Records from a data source
# # # # # # #

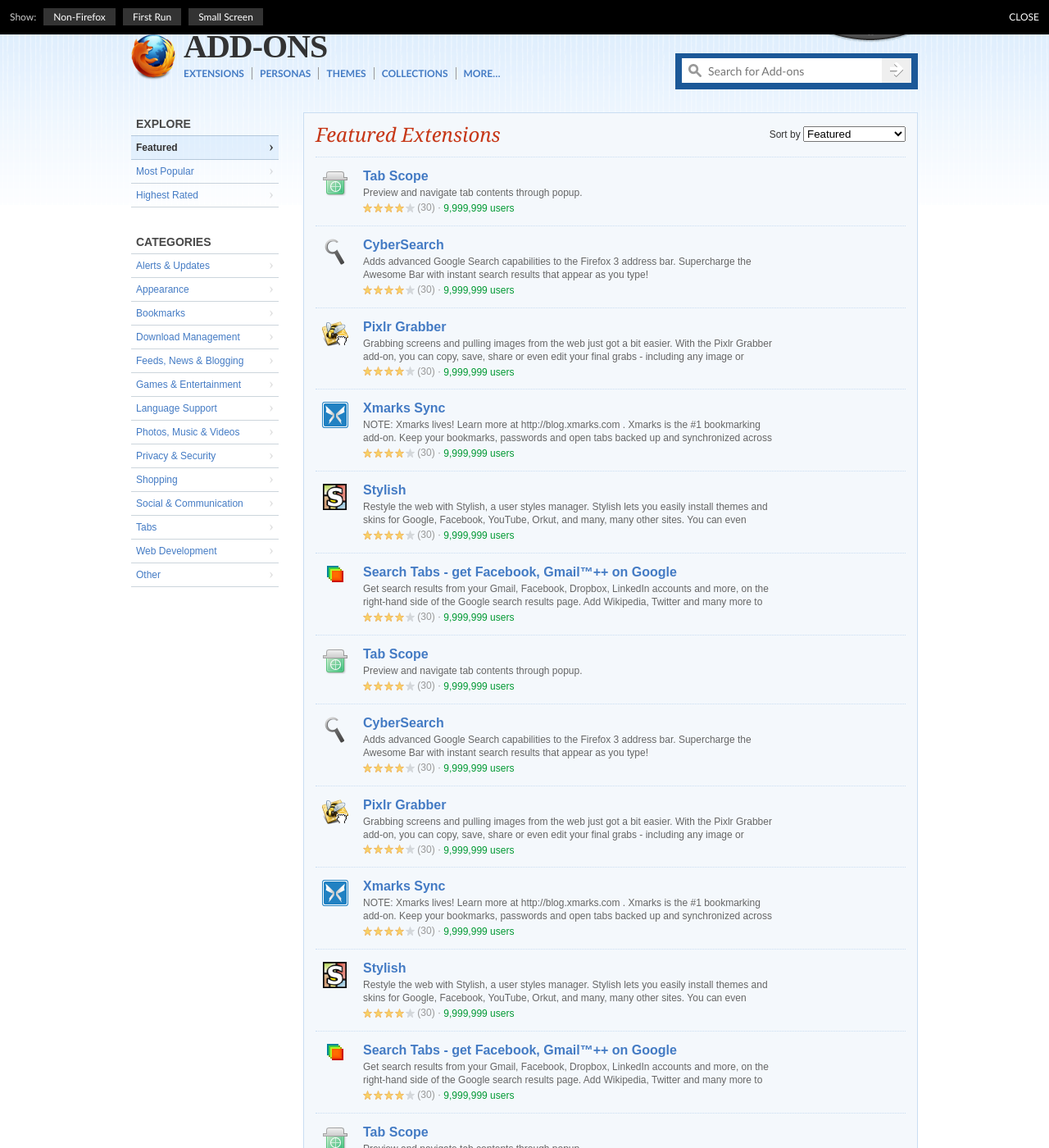
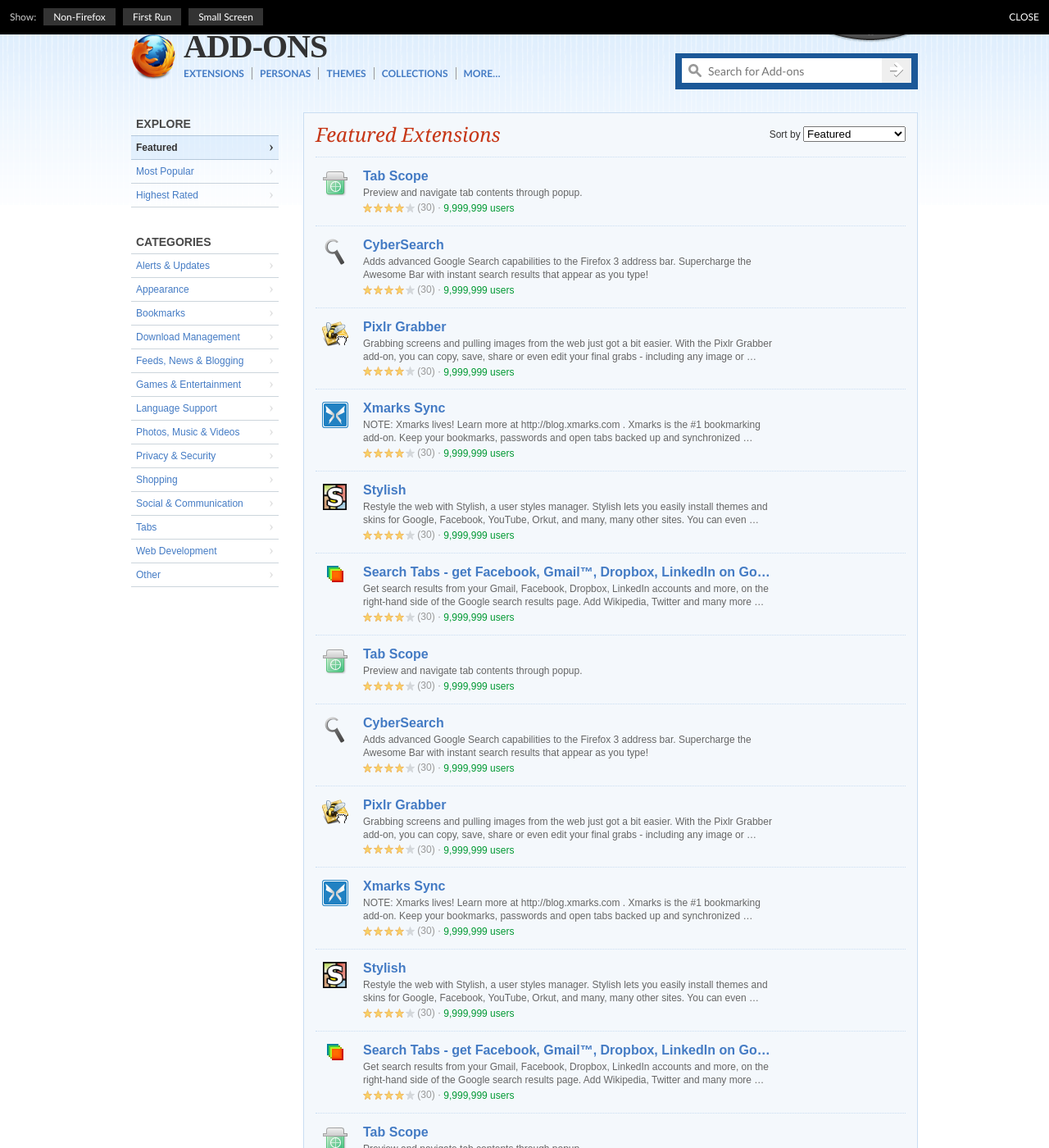
Before and after one commit to chowse/amo-redux, a Jekyll site: the page built from leaderboard.html, in a window 1280 px wide and 1400 px high. Shown: the whole window at 82% size. Built offline with Jekyll 4.4.1, drawn with Linux system fonts in a browser that asks for light colours; some web fonts are replaced; some of the changed text lies outside the part shown.

Commit message:
Added a few edge cases: add-on title and descriptions longer than 1 or 2 lines, respectively

```diff
--- a/leaderboard.html
+++ b/leaderboard.html
@@ -20,25 +20,25 @@
     name: "Pixlr Grabber"
     icon: "featured-03.png"
     category: "Photos, Music &amp; Videos"
-    desc: "Grabbing screens and pulling images from the web just got a bit easier. With the Pixlr Grabber add-on, you can copy, save, share or even edit your final grabs - including any image or background - with just a right-click."
+    desc: "Grabbing screens and pulling images from the web just got a bit easier. With the Pixlr Grabber add-on, you can copy, save, share or even edit your final grabs - including any image or &hellip; background - with just a right-click."
     author: "Filiberto Mastrocola"
   -
     name: "Xmarks Sync"
     icon: "featured-04.png"
     category: "Bookmarks"
-    desc: "NOTE: Xmarks lives! Learn more at http://blog.xmarks.com . Xmarks is the #1 bookmarking add-on. Keep your bookmarks, passwords and open tabs backed up and synchronized across computers and browsers."
+    desc: "NOTE: Xmarks lives! Learn more at http://blog.xmarks.com . Xmarks is the #1 bookmarking add-on. Keep your bookmarks, passwords and open tabs backed up and synchronized &hellip; across computers and browsers."
     author: "Filiberto Mastrocola"
   -
     name: "Stylish"
     icon: "featured-05.png"
     category: "Appearance"
-    desc: "Restyle the web with Stylish, a user styles manager. Stylish lets you easily install themes and skins for Google, Facebook, YouTube, Orkut, and many, many other sites. You can even customize Firefox and other programs themselves."
+    desc: "Restyle the web with Stylish, a user styles manager. Stylish lets you easily install themes and skins for Google, Facebook, YouTube, Orkut, and many, many other sites. You can even &hellip; customize Firefox and other programs themselves."
     author: "Filiberto Mastrocola"
   -
-    name: "Search Tabs - get Facebook, Gmail&#x2122;++ on Google"
+    name: "Search Tabs - get Facebook, Gmail&#x2122;, Dropbox, LinkedIn on Go&hellip;"
     icon: "featured-06.png"
     category: "Search Tools"
-    desc: "Get search results from your Gmail, Facebook, Dropbox, LinkedIn accounts and more, on the right-hand side of the Google search results page. Add Wikipedia, Twitter and many more to personalize your search as you like it."
+    desc: "Get search results from your Gmail, Facebook, Dropbox, LinkedIn accounts and more, on the right-hand side of the Google search results page. Add Wikipedia, Twitter and many more &hellip; to personalize your search as you like it."
     author: "Filiberto Mastrocola"
 ---
 
--- a/search.html
+++ b/search.html
@@ -75,25 +75,25 @@
     name: "Pixlr Grabber"
     icon: "featured-03.png"
     category: "Photos, Music &amp; Videos"
-    desc: "Grabbing screens and pulling images from the web just got a bit easier. With the Pixlr Grabber add-on, you can copy, save, share or even edit your final grabs - including any image or background - with just a right-click."
+    desc: "Grabbing screens and pulling images from the web just got a bit easier. With the Pixlr Grabber add-on, you can copy, save, share or even edit your final grabs - including any image or &hellip; background - with just a right-click."
     author: "Filiberto Mastrocola"
   -
     name: "Xmarks Sync"
     icon: "featured-04.png"
     category: "Bookmarks"
-    desc: "NOTE: Xmarks lives! Learn more at http://blog.xmarks.com . Xmarks is the #1 bookmarking add-on. Keep your bookmarks, passwords and open tabs backed up and synchronized across computers and browsers."
+    desc: "NOTE: Xmarks lives! Learn more at http://blog.xmarks.com . Xmarks is the #1 bookmarking add-on. Keep your bookmarks, passwords and open tabs backed up and synchronized &hellip; across computers and browsers."
     author: "Filiberto Mastrocola"
   -
     name: "Stylish"
     icon: "featured-05.png"
     category: "Appearance"
-    desc: "Restyle the web with Stylish, a user styles manager. Stylish lets you easily install themes and skins for Google, Facebook, YouTube, Orkut, and many, many other sites. You can even customize Firefox and other programs themselves."
+    desc: "Restyle the web with Stylish, a user styles manager. Stylish lets you easily install themes and skins for Google, Facebook, YouTube, Orkut, and many, many other sites. You can even &hellip; customize Firefox and other programs themselves."
     author: "Filiberto Mastrocola"
   -
-    name: "Search Tabs - get Facebook, Gmail&#x2122;++ on Google"
+    name: "Search Tabs - get Facebook, Gmail&#x2122;, Dropbox, LinkedIn on Go&hellip;"
     icon: "featured-06.png"
     category: "Search Tools"
-    desc: "Get search results from your Gmail, Facebook, Dropbox, LinkedIn accounts and more, on the right-hand side of the Google search results page. Add Wikipedia, Twitter and many more to personalize your search as you like it."
+    desc: "Get search results from your Gmail, Facebook, Dropbox, LinkedIn accounts and more, on the right-hand side of the Google search results page. Add Wikipedia, Twitter and many more &hellip; to personalize your search as you like it."
     author: "Filiberto Mastrocola"
 ---
 
```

# # # # # # #

All lines carrying the word "html" must be copied from the data above.

= REPLY TO THE TASK =
Before and after one commit to chowse/amo-redux, a Jekyll site: the page built from leaderboard.html, in a window 1280 px wide and 1400 px high. Shown: the whole window at 82% size. Built offline with Jekyll 4.4.1, drawn with Linux system fonts in a browser that asks for light colours; some web fonts are replaced; some of the changed text lies outside the part shown.
--- a/leaderboard.html
+++ b/leaderboard.html
--- a/search.html
+++ b/search.html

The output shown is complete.